UNIVERSITY PARK, Pa. — Asia Grant’s 10th-grade English assignment, inspired by Greek mythology, was to create a backstory of how an existing word (echo, narcissist, etc.) came to be. Her chief protagonist was a llama called Poncho.

“I think I was wearing one that day,” the 2017 Penn State and Schreyer Honors College graduate said.

Six years later, Grant has self-published Poncho the Llama, a children’s book with themes that are applicable to audiences of all ages. 

Poncho is born in Peru in a village of white llamas. He is ostracized and made to feel ugly because his multi-colored coat of wool is the only one of its kind. After he is forced to leave his village, he encounters a stranger on the road who tells him that his wool is not only beautiful but also highly coveted, and they embark on a journey that exposes Poncho to other beautiful animals.

The book is available for purchase on, and the early feedback has been positive and has come from some surprising sources.

“I feel like people who are older have actually benefited more from the story of Poncho, because there’s different parts of the story that people relate to,” said Grant, who is currently working in New York as a digital consultant for IBM. “There is the overarching theme of being true to yourself, but I feel like there are also little lessons that stoke the empathy in each of us, which I found just from having other people read it and point it out to me.”

Grant, who graduated from the Smeal College of Business with honors in marketing, decided she wanted to publish the book during her senior year at Penn State as a “creative detox,” but first she needed to find an illustrator. After considering a few possibilities she found online, she connected with Carolyn Balch, an old friend who had been in the same 10th-grade English class and, more than fittingly, lives on a llama farm.

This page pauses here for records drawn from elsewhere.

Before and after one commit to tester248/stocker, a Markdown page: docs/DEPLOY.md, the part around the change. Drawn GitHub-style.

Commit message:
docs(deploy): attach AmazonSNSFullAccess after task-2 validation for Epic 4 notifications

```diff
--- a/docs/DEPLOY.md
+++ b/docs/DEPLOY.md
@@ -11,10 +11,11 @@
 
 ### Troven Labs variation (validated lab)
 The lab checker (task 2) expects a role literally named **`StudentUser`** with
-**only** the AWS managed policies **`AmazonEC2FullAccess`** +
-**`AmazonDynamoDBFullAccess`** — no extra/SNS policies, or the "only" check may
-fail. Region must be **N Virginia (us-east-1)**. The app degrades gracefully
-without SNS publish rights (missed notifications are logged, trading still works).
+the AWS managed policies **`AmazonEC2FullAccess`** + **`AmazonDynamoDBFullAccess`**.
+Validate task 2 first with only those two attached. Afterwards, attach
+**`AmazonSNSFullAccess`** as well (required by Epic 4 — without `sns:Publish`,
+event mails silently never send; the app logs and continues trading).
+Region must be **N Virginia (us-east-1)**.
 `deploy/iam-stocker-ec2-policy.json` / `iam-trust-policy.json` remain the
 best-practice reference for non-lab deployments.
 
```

Grant said the pair went through six different renditions of what Poncho should look like, and the author was inspired by Guernica, one of the more famous works of Pablo Picasso. In a departure from most children’s books, none of the characters have faces.

“I feel like faces gave too much expression,” Grant said. “I wanted the reader to be able to experience it visually and have a pleasant aesthetic experience, but to mostly listen to the words and be able to create associations with the words and the pictures itself, rather than the faces telling them how the characters should be feeling.”

Poncho’s message resonated when Grant was in high school; her superintendent asked for a copy to take home to read to his children. Today, Grant — who is considering authoring a follow-up story on what happens to the village Poncho leaves behind — believes that message is even more relevant.

“As individuals, we very much like to highlight our differences, whether it’s differences in ourselves as individuals or differences within groups,” Grant said. “Culturally, racially, socioeconomically, we like to be able to point out those differences, as a sense of pride, but we also like to be able to point out those differences as a means to differentiate further. Through Poncho, I very much feel like it’s necessary to highlight those differences, and appreciate and acknowledge that there are those differences, but that they aren’t meant to differentiate. They’re meant to coexist and complement one another.”

Last Updated September 13, 2017